Thursday, April 30, 2009

Poetry 30: The Grand Finale

I know that those of you who are still with me (both of you) stayed awake all night last night in anxious anticipation. What will Darlene post for her final Poetry Month post? Will it be something intimately meaningful to her? Or will she go for grandeur--perhaps the greatest poem ever written? Or (please, please!) will she post another of her own original works?

Well, the suspense is over. I decided to go with two this time--one that I love and that everyone knows, and another because it is on the subject of poetry and thus a fitting end to our month.

Here's a little ditty that blew my socks off when I read it for the first time in college, because, of course, it challenges our definition of poetry--and yet, when you read it, you say, "Ah, yes, of course it's poetry." And it's just so--sweet. So here is

This is Just to Say
by William Carlos Williams

I have eaten
the plums
that were in
the icebox

and which
you were probably
for breakfast

Forgive me
they were delicious
so sweet
and so cold

Loyal blog readers that you are, you probably remember my allusion to this poem years ago.

And here's another, just because it's delightful and about poetry.

On Reading Poems to a Senior Class at South High
by D. C. Berry (anthologized in Sound and Sense and lots of other places)

Before I opened my mouth
I noticed them sitting there
as orderly as frozen fish
in a package.

Slowly water began to fill the room
though I did not notice it
till it reached
my ears

and then I heard the sounds
of fish in an aquarium

and I knew that though I had
tried to drown them
with my words that they had only opened up
like gills for them
and let me in.

Together we swam around the room
like thirty tails whacking words
till the bell rang

a hole in the door

where we all leaked out

They went to another class
I suppose and I home

where Queen Elizabeth
my cat met me
and licked my fins
till they were hands again.
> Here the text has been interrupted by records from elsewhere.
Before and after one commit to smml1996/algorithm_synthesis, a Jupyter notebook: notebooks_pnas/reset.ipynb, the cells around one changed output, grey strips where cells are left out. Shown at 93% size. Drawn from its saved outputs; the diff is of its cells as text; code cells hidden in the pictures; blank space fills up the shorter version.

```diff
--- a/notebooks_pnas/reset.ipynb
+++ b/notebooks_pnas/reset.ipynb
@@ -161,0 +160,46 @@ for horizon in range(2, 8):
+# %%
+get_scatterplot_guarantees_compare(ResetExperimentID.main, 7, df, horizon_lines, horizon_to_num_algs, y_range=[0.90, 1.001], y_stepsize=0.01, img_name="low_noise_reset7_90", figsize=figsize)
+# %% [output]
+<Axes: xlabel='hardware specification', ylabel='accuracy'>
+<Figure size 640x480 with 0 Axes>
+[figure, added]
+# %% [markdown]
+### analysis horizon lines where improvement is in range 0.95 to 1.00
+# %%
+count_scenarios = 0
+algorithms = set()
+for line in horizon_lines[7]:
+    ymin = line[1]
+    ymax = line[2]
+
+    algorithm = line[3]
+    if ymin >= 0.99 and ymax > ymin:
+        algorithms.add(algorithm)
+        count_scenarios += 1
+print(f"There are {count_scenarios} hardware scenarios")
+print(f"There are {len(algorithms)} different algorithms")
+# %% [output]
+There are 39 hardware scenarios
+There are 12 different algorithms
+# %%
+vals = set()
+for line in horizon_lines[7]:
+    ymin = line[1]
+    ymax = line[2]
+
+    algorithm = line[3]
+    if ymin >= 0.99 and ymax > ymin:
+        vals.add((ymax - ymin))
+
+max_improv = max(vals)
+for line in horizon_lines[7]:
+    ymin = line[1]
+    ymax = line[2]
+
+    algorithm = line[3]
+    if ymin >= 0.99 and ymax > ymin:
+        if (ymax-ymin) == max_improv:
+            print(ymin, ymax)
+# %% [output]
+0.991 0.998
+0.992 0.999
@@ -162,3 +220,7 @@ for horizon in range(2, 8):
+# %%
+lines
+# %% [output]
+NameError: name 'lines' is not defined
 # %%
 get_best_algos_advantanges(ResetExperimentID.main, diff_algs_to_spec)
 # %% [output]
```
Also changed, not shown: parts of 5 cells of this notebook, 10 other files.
So now that we've finished our month I'm curious about you. Which of these have you liked? Have you learned anything new about poetry? Is anyone still out there? Anyone? Bueller?


Th. said...


Well. I liked both of today's.

And I have to say that I've been more aware of blackberry poems than usual and there sure are a lot of them! You could make a pretty substantial chapbook with nothing but excellent blackberry poems!

Anonymous said...

I somehow missed that it was a Month of Poetry and wondered how long it would last. :)

I've enjoyed all the poems and it's made me realize I don't have enough poetry in my life lately. It's even made me want to try writing some.

Since you chose a William Carlos Williams poem, you made me think of this post by my sister a couple of weeks ago (scroll down to the photos of the toy shopping cart.)

Jennifer B. said...

The William Carlos Williams one has been one of my favorites since college. I couldn't have even told you then why I liked it--I just did.

I'm sorry I've missed a few that you posted this month. I'd like to go back and read them all through.

Michelle said...

you know I'm out here! I love the Williams poem.

Maybe it's too common but I love the Wordsworth's Intimations of Immortality so much that I painted on my son's wall about a decade ago. I used to read it while I nursed my babies and it brought me peace.

nurselynn said...

I thought this was perfect timing for your poetry month when I read it reprinted in Dear Abby yesterday (Friday). This poem always reminds me of you, Dar!
"The Reading Mother" by Strickland Gillilan
"You may have tangible wealth untold;
Caskets of jewels and coffers of gold.
Richer than I you can never be--
I had a mother who read to me."
Your boys are so blessed to have you!

Darlene said...

Thanks, Lynn. You can't know how much I really needed a pat on the back today.

And Michelle, how cool to be a child growing up with those words etched in your mind!